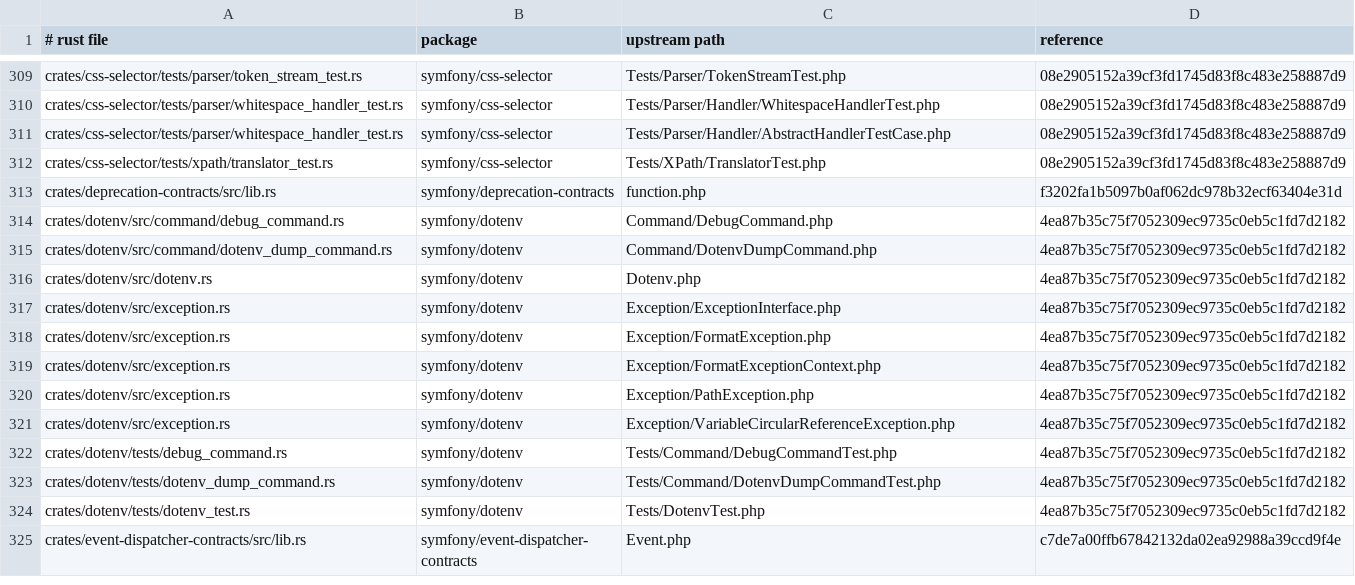
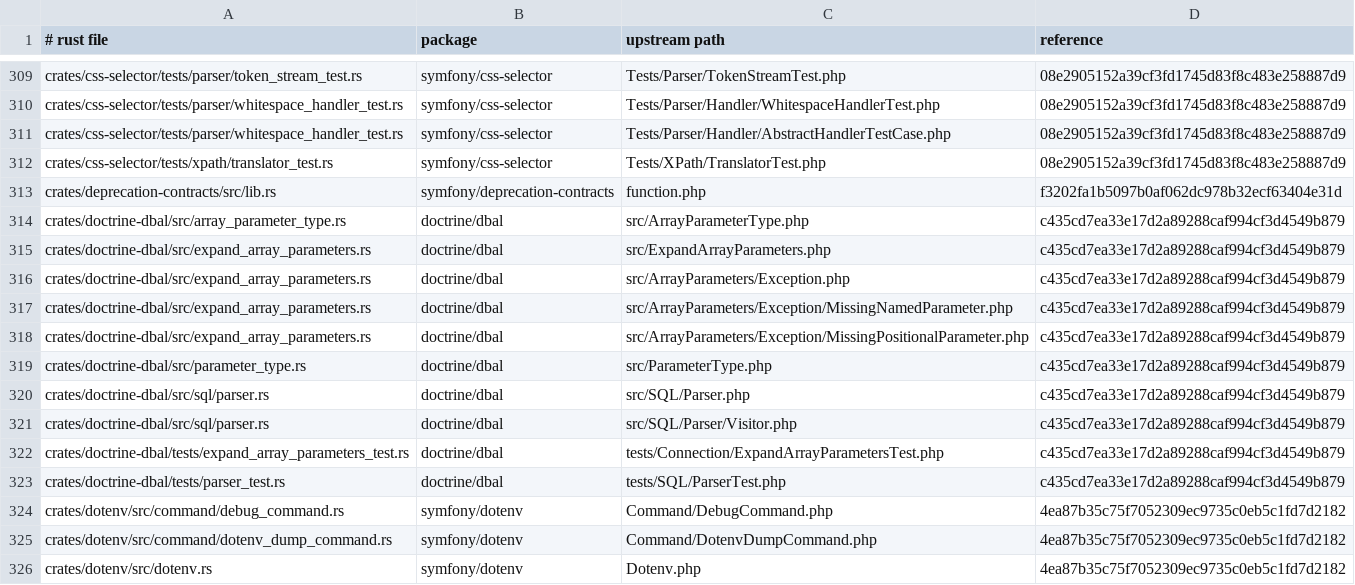
Before and after one commit to D-Nations/symfony-rs, a TSV file: parity/sources.tsv, drawn as a sheet; only a part is shown, gaps mark what is left out; the shorter side is filled out with more unchanged rows; the diff names each change by its address in the sheet, - before the commit and + after, or states it on an @@ line.

```diff
--- a/parity/sources.tsv
+++ b/parity/sources.tsv
+row 314: crates/doctrine-dbal/src/array_parameter_type.rs | doctrine/dbal | src/ArrayParameterType.php | c435cd7ea33e17d2a89288caf994cf3d4549b879
+row 315: crates/doctrine-dbal/src/expand_array_parameters.rs | doctrine/dbal | src/ExpandArrayParameters.php | c435cd7ea33e17d2a89288caf994cf3d4549b879
+row 316: crates/doctrine-dbal/src/expand_array_parameters.rs | doctrine/dbal | src/ArrayParameters/Exception.php | c435cd7ea33e17d2a89288caf994cf3d4549b879
+row 317: crates/doctrine-dbal/src/expand_array_parameters.rs | doctrine/dbal | src/ArrayParameters/Exception/MissingNamedParameter.php | c435cd7ea33e17d2a89288caf994cf3d4549b879
+row 318: crates/doctrine-dbal/src/expand_array_parameters.rs | doctrine/dbal | src/ArrayParameters/Exception/MissingPositionalParameter.php | c435cd7ea33e17d2a89288caf994cf3d4549b879
+row 319: crates/doctrine-dbal/src/parameter_type.rs | doctrine/dbal | src/ParameterType.php | c435cd7ea33e17d2a89288caf994cf3d4549b879
+row 320: crates/doctrine-dbal/src/sql/parser.rs | doctrine/dbal | src/SQL/Parser.php | c435cd7ea33e17d2a89288caf994cf3d4549b879
+row 321: crates/doctrine-dbal/src/sql/parser.rs | doctrine/dbal | src/SQL/Parser/Visitor.php | c435cd7ea33e17d2a89288caf994cf3d4549b879
+row 322: crates/doctrine-dbal/tests/expand_array_parameters_test.rs | doctrine/dbal | tests/Connection/ExpandArrayParametersTest.php | c435cd7ea33e17d2a89288caf994cf3d4549b879
+row 323: crates/doctrine-dbal/tests/parser_test.rs | doctrine/dbal | tests/SQL/ParserTest.php | c435cd7ea33e17d2a89288caf994cf3d4549b879
```
Also changed, not shown: parity/classes/doctrine/dbal.tsv, parity/doctrine/dbal.tsv, 3 other files.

::::::

§ **Work instructions**
Each record is to be restated word for word; no picture goes in.

§ **Exercise answer**
Before and after one commit to D-Nations/symfony-rs, a TSV file: parity/sources.tsv, drawn as a sheet; only a part is shown, gaps mark what is left out; the shorter side is filled out with more unchanged rows; the diff names each change by its address in the sheet, - before the commit and + after, or states it on an @@ line.

```diff
--- a/parity/sources.tsv
+++ b/parity/sources.tsv
+row 314: crates/doctrine-dbal/src/array_parameter_type.rs | doctrine/dbal | src/ArrayParameterType.php | c435cd7ea33e17d2a89288caf994cf3d4549b879
+row 315: crates/doctrine-dbal/src/expand_array_parameters.rs | doctrine/dbal | src/ExpandArrayParameters.php | c435cd7ea33e17d2a89288caf994cf3d4549b879
+row 316: crates/doctrine-dbal/src/expand_array_parameters.rs | doctrine/dbal | src/ArrayParameters/Exception.php | c435cd7ea33e17d2a89288caf994cf3d4549b879
+row 317: crates/doctrine-dbal/src/expand_array_parameters.rs | doctrine/dbal | src/ArrayParameters/Exception/MissingNamedParameter.php | c435cd7ea33e17d2a89288caf994cf3d4549b879
+row 318: crates/doctrine-dbal/src/expand_array_parameters.rs | doctrine/dbal | src/ArrayParameters/Exception/MissingPositionalParameter.php | c435cd7ea33e17d2a89288caf994cf3d4549b879
+row 319: crates/doctrine-dbal/src/parameter_type.rs | doctrine/dbal | src/ParameterType.php | c435cd7ea33e17d2a89288caf994cf3d4549b879
+row 320: crates/doctrine-dbal/src/sql/parser.rs | doctrine/dbal | src/SQL/Parser.php | c435cd7ea33e17d2a89288caf994cf3d4549b879
+row 321: crates/doctrine-dbal/src/sql/parser.rs | doctrine/dbal | src/SQL/Parser/Visitor.php | c435cd7ea33e17d2a89288caf994cf3d4549b879
+row 322: crates/doctrine-dbal/tests/expand_array_parameters_test.rs | doctrine/dbal | tests/Connection/ExpandArrayParametersTest.php | c435cd7ea33e17d2a89288caf994cf3d4549b879
+row 323: crates/doctrine-dbal/tests/parser_test.rs | doctrine/dbal | tests/SQL/ParserTest.php | c435cd7ea33e17d2a89288caf994cf3d4549b879
```
Also changed, not shown: parity/classes/doctrine/dbal.tsv, parity/doctrine/dbal.tsv, 3 other files.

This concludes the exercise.